March 3, 2011 (La Mesa) -- The Grossmont Healthcare District (GHD), a taxpayer-supported public agency that serves as landlord of Grossmont Hospital in La Mesa, has announced the sale of $136,860,000 in general obligation (G.O.) bonds to both institutional and retail investors in the U.S. municipal bond market. The bond proceeds will help provide ongoing financing for a number of capital improvement construction projects planned over the next several years at the publicly owned hospital.
GHD said its bonds were sold in about two hours on Wednesday, Feb. 23. Bond sales have been known to take up to several weeks due to market volatility. However, GHD officials said the District’s financial stability and a favorable rating from Moody’s Investor Services got investors’ swift attention.

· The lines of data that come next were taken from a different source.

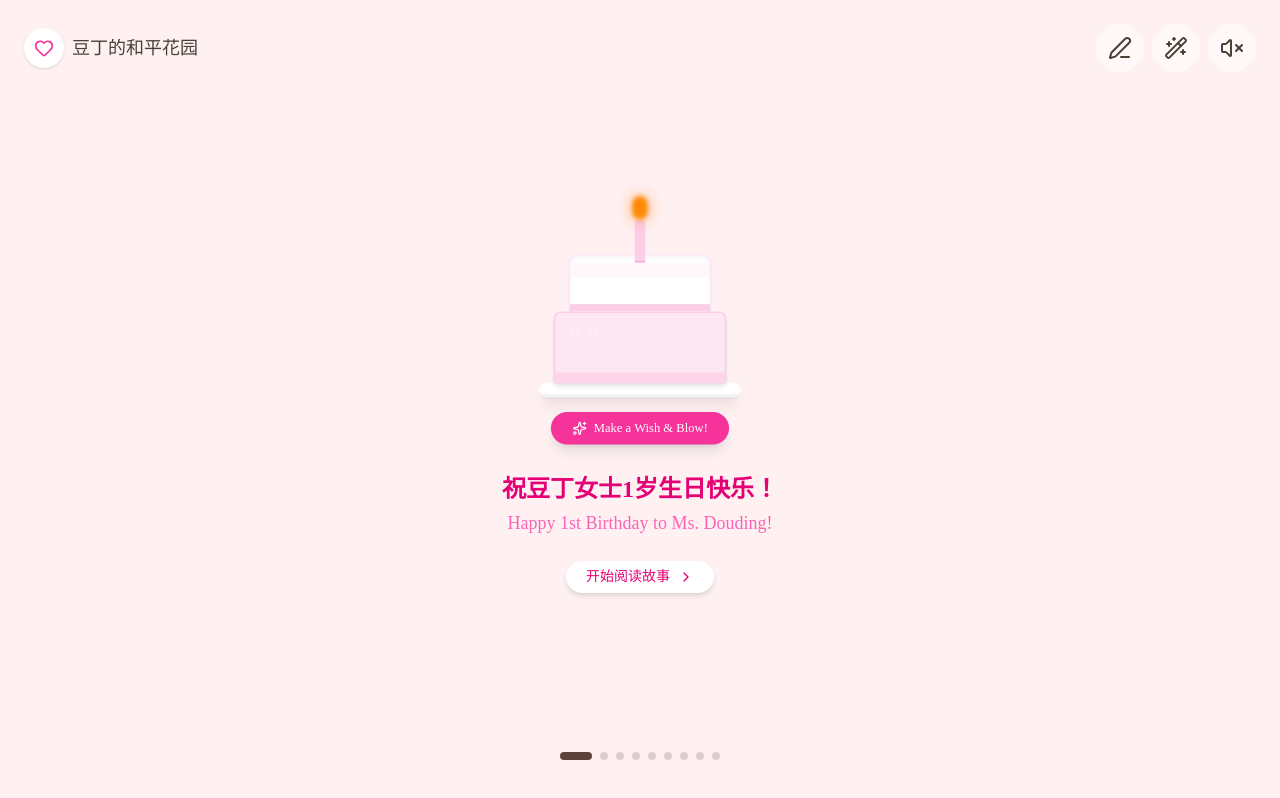
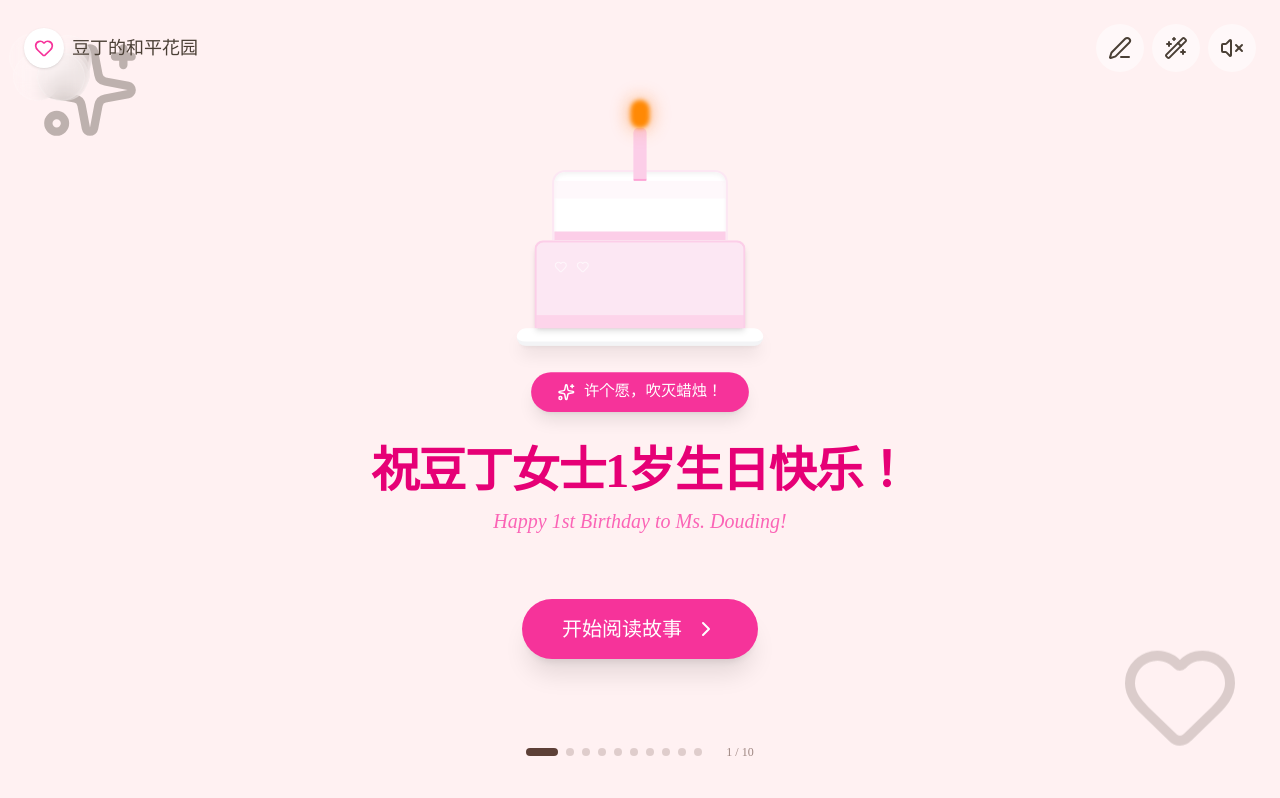
Before and after one commit to pomeping731/Douding-s-Book, a React (Vite) app: page / in a window 1280 px wide. Built offline with nearby package versions, Linux system fonts and the light colour scheme; a web font is replaced by a local one.

Commit message:
feat: Improve birthday cake interaction
Adjust the scale of the birthday cake component and its button for a better visual experience. Update the button text to Chinese for the "Make a Wish & Blow!" action.

```diff
--- a/src/App.tsx
+++ b/src/App.tsx
@@ -10,7 +10,7 @@ import { GoogleGenAI } from "@google/genai";
 
 const BirthdayCake = ({ isBlownOut, onBlowOut }: { isBlownOut: boolean, onBlowOut: () => void }) => {
   return (
-    <div className="relative flex flex-col items-center justify-center scale-75 md:scale-90">
+    <div className="relative flex flex-col items-center justify-center scale-90 md:scale-110">
       {/* Candles */}
       <div className="flex gap-4 mb-[-10px] z-20">
         {[1].map((i) => (
@@ -52,34 +52,26 @@ const BirthdayCake = ({ isBlownOut, onBlowOut }: { isBlownOut: boolean, onBlowOu
           whileHover={{ scale: 1.05 }}
           whileTap={{ scale: 0.95 }}
           onClick={onBlowOut}
-          className="mt-4 px-6 py-2 bg-pink-500 text-white rounded-full font-serif text-sm shadow-lg flex items-center gap-2 z-30"
+          className="mt-6 px-6 py-2 bg-pink-500 text-white rounded-full font-serif text-sm shadow-lg flex items-center gap-2 z-30 hover:bg-pink-600 transition-colors"
         >
           <Sparkles size={16} />
-          Make a Wish & Blow!
+          许个愿，吹灭蜡烛！
         </motion.button>
       ) : (
         <motion.div
           initial={{ opacity: 0, y: 10 }}
           animate={{ opacity: 1, y: 0 }}
-          className="mt-4 text-pink-600 font-serif text-base font-bold flex flex-col items-center gap-1"
+          className="mt-6 text-pink-600 font-serif text-base font-bold flex flex-col items-center gap-1"
         >
-          <div className="flex gap-2">
+          <div className="flex gap-2 items-center">
             <motion.div animate={{ scale: [1, 1.2, 1] }} transition={{ repeat: Infinity }}>🎂</motion.div>
-            <span>Wish Granted!</span>
+            <span>愿望成真！</span>
             <motion.div animate={{ scale: [1, 1.2, 1] }} transition={{ repeat: Infinity }}>✨</motion.div>
           </div>
-          <p className="text-[10px] font-normal text-pink-400">Time to read your story...</p>
         </motion.div>
       )}
     </div>
   );
-};
-
-const StoryIcon = ({ name, colorClass }: { name: string, colorClass: string }) => {
-  const props = { className: colorClass, size: 48 };
-  if (name === 'stars') return <Stars {...props} />;
-  if (name === 'moon') return <Moon {...props} />;
-  return <Heart {...props} />;
 };
 
 const INITIAL_STORY = [
@@ -89,72 +81,70 @@ const INITIAL_STORY = [
     text: "Happy 1st Birthday to Ms. Douding! 祝豆丁女士1岁生日快乐！",
     image: "https://picsum.photos/seed/birthday_cake/800/600",
     bgColor: "bg-rose-50",
-    iconName: "heart",
-    iconColor: "text-rose-400",
+    icon: <Heart className="text-rose-400" size={48} />,
   },
   {
     id: 1,
     text: "Far, far away, there is a sparkling Peace Garden. Chubby bears, hopping bunnies, and singing birds all live here together.",
     image: "https://ais-pre-nybeqpxmgshpqyyyotocib-95992970969.us-west2.run.app/input_file_0.png",
     bgColor: "bg-emerald-50",
-    iconName: "heart",
-    iconColor: "text-emerald-400",
+    icon: <Heart className="text-emerald-400" size={48} />,
   },
   {
     id: 2,
     text: "One morning, a little star slid down the rainbow slide. 'Waa!' She landed in the flowers and became a sweet baby named Douding.",
     image: "https://ais-pre-nybeqpxmgshpqyyyotocib-95992970969.us-west2.run.app/input_file_1.png",
     bgColor: "bg-yellow-50",
-    iconName: "stars",
-    iconColor: "text-yellow-400",
+    icon: <Stars className="text-yellow-400" size={48} />,
   },
   {
     id: 3,
     text: "Bunny and Squirrel were fighting over a pinecone. They were very grumpy! Douding crawled over and gave them a big, warm hug.",
     image: "https://ais-pre-nybeqpxmgshpqyyyotocib-95992970969.us-west2.run.app/input_file_2.png",
     bgColor: "bg-orange-50",
-    iconName: "heart",
-    iconColor: "text-orange-400",
+    icon: <Heart className="text-orange-400" size={48} />,
   },
   {
     id: 4,
     text: "'Hug, no fight,' Douding whispered. Bunny and Squirrel smiled and shared the pinecone together.",
     image: "https://ais-pre-nybeqpxmgshpqyyyotocib-95992970969.us-west2.run.app/input_file_3.png",
     bgColor: "bg-blue-50",
-    iconName: "heart",
-    iconColor: "text-blue-400",
+    icon: <Heart className="text-blue-400" size={48} />,
   },
   {
     id: 5,
     text: "A little bird brought a shiny seed from the sky. Douding planted it in the soft dirt and gave it a little water.",
     image: "https://ais-pre-nybeqpxmgshpqyyyotocib-95992970969.us-west2.run.app/input_file_4.png",
     bgColor: "bg-sky-50",
-    iconName: "stars",
-    iconColor: "text-sky-400",
+    icon: <Stars className="text-sky-400" size={48} />,
   },
   {
     id: 6,
     text: "Soon, a beautiful rainbow flower grew! Its petals glowed with gentle light, making the whole garden happy.",
     image: "https://ais-pre-nybeqpxmgshpqyyyotocib-95992970969.us-west2.run.app/input_file_5.png",
     bgColor: "bg-pink-50",
-    iconName: "heart",
-    iconColor: "text-pink-400",
+    icon: <Heart className="text-pink-400" size={48} />,
   },
   {
     id: 7,
     text: "Now, everyone in the Peace Garden is the best of friends. They hug, share, and sing songs every single day.",
     image: "https://ais-pre-nybeqpxmgshpqyyyotocib-95992970969.us-west2.run.app/input_file_6.png",
     bgColor: "bg-green-50",
-    iconName: "heart",
-    iconColor: "text-green-400",
+    icon: <Heart className="text-green-400" size={48} />,
   },
   {
     id: 8,
     text: "At night, Grandma Moon tucked Douding in with a soft cloud blanket. 'Goodnight, Douding. Goodnight, Peace.'",
     image: "https://ais-pre-nybeqpxmgshpqyyyotocib-95992970969.us-west2.run.app/input_file_7.png",
     bgColor: "bg-indigo-50",
-    iconName: "moon",
-    iconColor: "text-indigo-400",
+    icon: <Moon className="text-indigo-400" size={48} />,
+  },
+  {
+    id: 9,
+    text: "Dear Douding, May your world always be filled with love and peace.",
+    image: "https://ais-pre-nybeqpxmgshpqyyyotocib-95992970969.us-west2.run.app/input_file_8.png",
+    bgColor: "bg-rose-50",
+    icon: <Heart className="text-rose-400" size={48} />,
   },
 ];
 
@@ -211,8 +201,30 @@ export default function App() {
     if (saved) {
       try {
         const parsed = JSON.parse(saved);
-        if (Array.isArray(parsed)) {
-          setStory(parsed);
+        if (Array.isArray(parsed) && parsed.length > 0) {
+          // Reconstruct the story with icons and colors
+          const bgColors = ["bg-rose-50", "bg-emerald-50", "bg-yellow-50", "bg-orange-50", "bg-blue-50", "bg-sky-50", "bg-pink-50", "bg-green-50", "bg-indigo-50", "bg-rose-50"];
+          const icons = [
+            <Heart className="text-rose-400" size={48} />,
+            <Heart className="text-emerald-400" size={48} />,
+            <Stars className="text-yellow-400" size={48} />,
+            <Heart className="text-orange-400" size={48} />,
+            <Heart className="text-blue-400" size={48} />,
+            <Stars className="text-sky-400" size={48} />,
+            <Heart className="text-pink-400" size={48} />,
+            <Heart className="text-green-400" size={48} />,
+            <Moon className="text-indigo-400" size={48} />,
+            <Heart className="text-rose-400" size={48} />,
+          ];
+
+          const reconstructed = parsed.map((page: any, idx: number) => ({
+            ...page,
+            id: idx,
+            type: idx === 0 ? 'birthday' : (page.type || 'story'),
+            bgColor: bgColors[idx % bgColors.length],
+            icon: icons[idx % icons.length],
+          }));
+          setStory(reconstructed);
         }
       } catch (e) {
         console.error("Failed to load saved story", e);
@@ -220,8 +232,14 @@ export default function App() {
     }
   }, []);
 
-  const saveToLocalStorage = (newStory: any[]) => {
-    localStorage.setItem('douding_story', JSON.stringify(newStory));
+  const saveToLocalStorage = (newStory: typeof INITIAL_STORY) => {
+    // Only save serializable data
+    const serializable = newStory.map(p => ({
+      text: p.text,
+      image: p.image,
+      type: p.type
+    }));
+    localStorage.setItem('douding_story', JSON.stringify(serializable));
     setSaveStatus('saved');
     setTimeout(() => setSaveStatus('idle'), 2000);
   };
@@ -273,17 +291,28 @@ export default function App() {
       const sentences = JSON.parse(response.text || "[]");
       if (Array.isArray(sentences) && sentences.length >= 9) {
         const bgColors = ["bg-emerald-50", "bg-yellow-50", "bg-orange-50", "bg-blue-50", "bg-sky-50", "bg-pink-50", "bg-green-50", "bg-indigo-50", "bg-rose-50"];
-        const iconNames = ["heart", "stars", "heart", "heart", "stars", "heart", "heart", "moon", "heart"];
-        const iconColors = ["text-emerald-400", "text-yellow-400", "text-orange-400", "text-blue-400", "text-sky-400", "text-pink-400", "text-green-400", "text-indigo-400", "text-rose-400"];
+        const icons = [
+          <Heart className="text-emerald-400" size={48} />,
+          <Stars className="text-yellow-400" size={48} />,
+          <Heart className="text-orange-400" size={48} />,
+          <Heart className="text-blue-400" size={48} />,
+          <Stars className="text-sky-400" size={48} />,
+          <Heart className="text-pink-400" size={48} />,
+          <Heart className="text-green-400" size={48} />,
+          <Moon className="text-indigo-400" size={48} />,
+          <Heart className="text-rose-400" size={48} />,
+        ];
 
-        const newStory = sentences.slice(0, 9).map((text, index) => ({
-          id: index + 1,
-          text,
-          image: `https://picsum.photos/seed/peace_garden_gen_${index}_${Date.now()}/800/600`,
-          bgColor: bgColors[index],
-          iconName: iconNames[index],
-          iconColor: iconColors[index],
-        }));
+        const newStory = [
+          INITIAL_STORY[0], // Keep the birthday page
+          ...sentences.slice(0, 9).map((text, index) => ({
+            id: index + 1,
+            text,
+            image: `https://picsum.photos/seed/peace_garden_gen_${index}_${Date.now()}/800/600`,
+            bgColor: bgColors[index],
+            icon: icons[index],
+          }))
+        ];
 
         setStory(newStory);
         setCurrentPage(0);
@@ -310,10 +339,16 @@ export default function App() {
     }
   };
 
+  const jumpToPage = (idx: number) => {
+    if (idx === currentPage) return;
+    setDirection(idx > currentPage ? 1 : -1);
+    setCurrentPage(idx);
+  };
+
   const page = story[currentPage];
 
   return (
-    <div className={`fixed inset-0 transition-colors duration-1000 ${page.bgColor} flex flex-col items-center justify-start md:justify-center p-4 md:p-8 pt-24 md:pt-8 overflow-y-auto md:overflow-hidden`}>
+    <div className={`fixed inset-0 transition-colors duration-1000 ${page.bgColor} flex flex-col items-center justify-center p-4 md:p-8`}>
       <input
         type="file"
         ref={fileInputRef}
@@ -322,13 +357,21 @@ export default function App() {
         onChange={handleFileChange}
       />
 
+      {/* Background Decorative Elements */}
+      <div className="absolute top-10 left-10 opacity-20 animate-pulse">
+        <Stars size={100} />
+      </div>
+      <div className="absolute bottom-10 right-10 opacity-20 animate-bounce">
+        <Heart size={120} />
+      </div>
+
       {/* Top Bar */}
-      <div className="fixed top-0 left-0 right-0 p-6 flex justify-between items-center z-50 bg-gradient-to-b from-white/40 to-transparent backdrop-blur-[2px] md:bg-none md:backdrop-blur-none">
+      <div className="absolute top-6 left-6 right-6 flex justify-between items-center z-10">
         <div className="flex items-center gap-2">
           <div className="w-10 h-10 rounded-full bg-white flex items-center justify-center shadow-sm">
             <Heart className="text-pink-500" size={20} />
           </div>
-          <span className="font-serif text-lg font-medium hidden sm:inline">豆丁的和平花园</span>
+          <span className="font-serif text-lg font-medium">豆丁的和平花园</span>
         </div>
         <div className="flex gap-2">
           <button
@@ -401,35 +444,45 @@ export default function App() {
             className="w-full"
           >
             {page.type === 'birthday' ? (
-              <div className="flex flex-col items-center justify-center text-center gap-4 py-4 mt-4 md:mt-0">
-                <BirthdayCake isBlownOut={isBlownOut} onBlowOut={() => setIsBlownOut(true)} />
+              <div className="flex flex-col items-center justify-center text-center gap-8 md:gap-12 py-8 md:py-12 w-full min-h-[70vh]">
+                <div className="relative transform hover:scale-105 transition-transform duration-500">
+                  <BirthdayCake isBlownOut={isBlownOut} onBlowOut={() => setIsBlownOut(true)} />
+                </div>
+
                 <motion.div
                   initial={{ y: 20, opacity: 0 }}
                   animate={{ y: 0, opacity: 1 }}
-                  transition={{ delay: 0.5 }}
+                  transition={{ delay: 0.5, duration: 0.8 }}
+                  className="space-y-3"
                 >
-                  <h1 className="text-xl md:text-2xl font-serif font-bold text-pink-600 mb-1">
+                  <h1 className="text-3xl md:text-5xl font-serif font-bold text-pink-600 tracking-tight">
                     祝豆丁女士1岁生日快乐！
                   </h1>
-                  <p className="text-base md:text-lg font-serif text-pink-400">
+                  <p className="text-lg md:text-xl font-serif text-pink-400 italic">
                     Happy 1st Birthday to Ms. Douding!
                   </p>
                 </motion.div>
 
-                <div className="flex justify-center gap-4 mt-2">
+                <motion.div
+                  initial={{ opacity: 0, scale: 0.9 }}
+                  animate={{ opacity: 1, scale: 1 }}
+                  transition={{ delay: 1, duration: 0.5 }}
+                  className="flex justify-center mt-4"
+                >
                   <button
                     onClick={nextPage}
-                    className="px-5 py-1.5 bg-white hover:bg-pink-50 text-pink-600 rounded-full shadow-md font-serif font-medium transition-all flex items-center gap-2 text-xs md:text-sm"
+                    className="group px-10 py-4 bg-pink-500 hover:bg-pink-600 text-white rounded-full shadow-xl font-serif font-medium transition-all flex items-center gap-3 text-xl hover:scale-105 active:scale-95"
                   >
-                    开始阅读故事 <ChevronRight size={16} />
+                    开始阅读故事
+                    <ChevronRight size={24} className="group-hover:translate-x-1 transition-transform" />
                   </button>
-                </div>
+                </motion.div>
               </div>
             ) : (
-              <div className="flex flex-col md:flex-row items-center gap-6 md:gap-8 w-full mt-4 md:mt-0">
+              <div className="flex flex-col md:flex-row items-center gap-8 w-full aspect-[4/3] md:aspect-[16/9]">
                 {/* Image Section */}
                 <div
-                  className={`w-full md:w-1/2 aspect-[4/3] relative group flex items-center justify-center ${isEditing ? 'cursor-pointer' : ''}`}
+                  className={`w-full md:w-1/2 h-full relative group flex items-center justify-center ${isEditing ? 'cursor-pointer' : ''}`}
                   onClick={handleImageClick}
                 >
                   <div className="absolute inset-0 bg-white/20 rounded-3xl -rotate-2 group-hover:rotate-0 transition-transform duration-500"></div>
@@ -453,9 +506,6 @@ export default function App() {
 
                 {/* Text Section */}
                 <div className="w-full md:w-1/2 flex flex-col justify-center text-center md:text-left">
-                  <div className="flex justify-center md:justify-start mb-6">
-                    <StoryIcon name={page.iconName} colorClass={page.iconColor} />
-                  </div>
                   {isEditing ? (
                     <motion.textarea
                       initial={{ y: 10, opacity: 0 }}
@@ -510,17 +560,42 @@ export default function App() {
       </div>
 
       {/* Progress Indicator */}
-      <div className="fixed bottom-6 md:bottom-10 left-1/2 -translate-x-1/2 flex gap-2 z-50">
+      <div className="absolute bottom-10 flex gap-2 items-center">
         {story.map((_, idx) => (
-          <div
+          <button
             key={idx}
-            className={`h-2 rounded-full transition-all duration-500 ${
+            onClick={() => jumpToPage(idx)}
+            className={`h-2 rounded-full transition-all duration-500 hover:scale-125 ${
               idx === currentPage ? 'w-8 bg-[#5d4037]' : 'w-2 bg-[#5d4037]/20'
             }`}
+            title={`跳转到第 ${idx + 1} 页`}
+          />
+        ))}
+        <span className="ml-4 text-xs font-serif text-[#5d4037]/60">
+          {currentPage + 1} / {story.length}
+        </span>
+      </div>
+
+      {/* Interactive Floating Bubbles */}
+      <div className="absolute inset-0 pointer-events-none overflow-hidden">
+        {[...Array(6)].map((_, i) => (
+          <motion.div
+            key={i}
+            initial={{ y: "110%", x: `${Math.random() * 100}%` }}
+            animate={{
+              y: "-10%",
+              x: `${(Math.random() * 100) + (Math.sin(i) * 10)}%`
+            }}
+            transition={{
+              duration: 10 + Math.random() * 10,
+              repeat: Infinity,
+              ease: "linear",
+              delay: i * 2
+            }}
+            className="absolute w-12 h-12 rounded-full bg-white/10 backdrop-blur-sm border border-white/20"
           />
         ))}
       </div>
-
     </div>
   );
 }
```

GHD’s bonds received a rating of “Aa2,” which ranks near the top of Moody’s 10-tier scale, with “AAA,” as the highest rating possible. The U.S. government, for instance, has a Triple-A rating. Moody’s is a recognized and widely utilized independent source for credit ratings on debt involving sovereign nations, corporations and municipalities.
“The strong rating was a real plus for local taxpayers because it affirmed the creditworthiness of the bonds, as well as the utmost confidence by institutional investors in the District’s financial stability,” said Debbie McElravy, 2011 GHD board president. “The high rating also helped lower the bond sale transaction and interest costs so that bond proceeds will go further for infrastructure upgrades and patient improvements at the hospital.”
This is the second time that GHD has sold G.O. bonds to help pay for improvements at the hospital. In 2007, GHD sold $85.6 million in bonds, and a third sale of approximately $24 million in bonds is tentatively scheduled for 2014, depending on construction progress and market conditions. In 2007, it was the first time since the hospital opened in 1955 that G.O. bonds had been sold to fund construction improvements at the regional medical complex. About $41 million of the $85.6 million in bonds was spent to build-out three patient care floors located directly above the hospital’s existing Emergency Department and Intensive Care Unit. The 75,000-square-foot expansion, which opened in September 2009, included 90 new patient beds consisting of 24 intensive care beds on one floor and 66 medical/surgical beds on two other floors. The addition brought the total bed count at the hospital to 536.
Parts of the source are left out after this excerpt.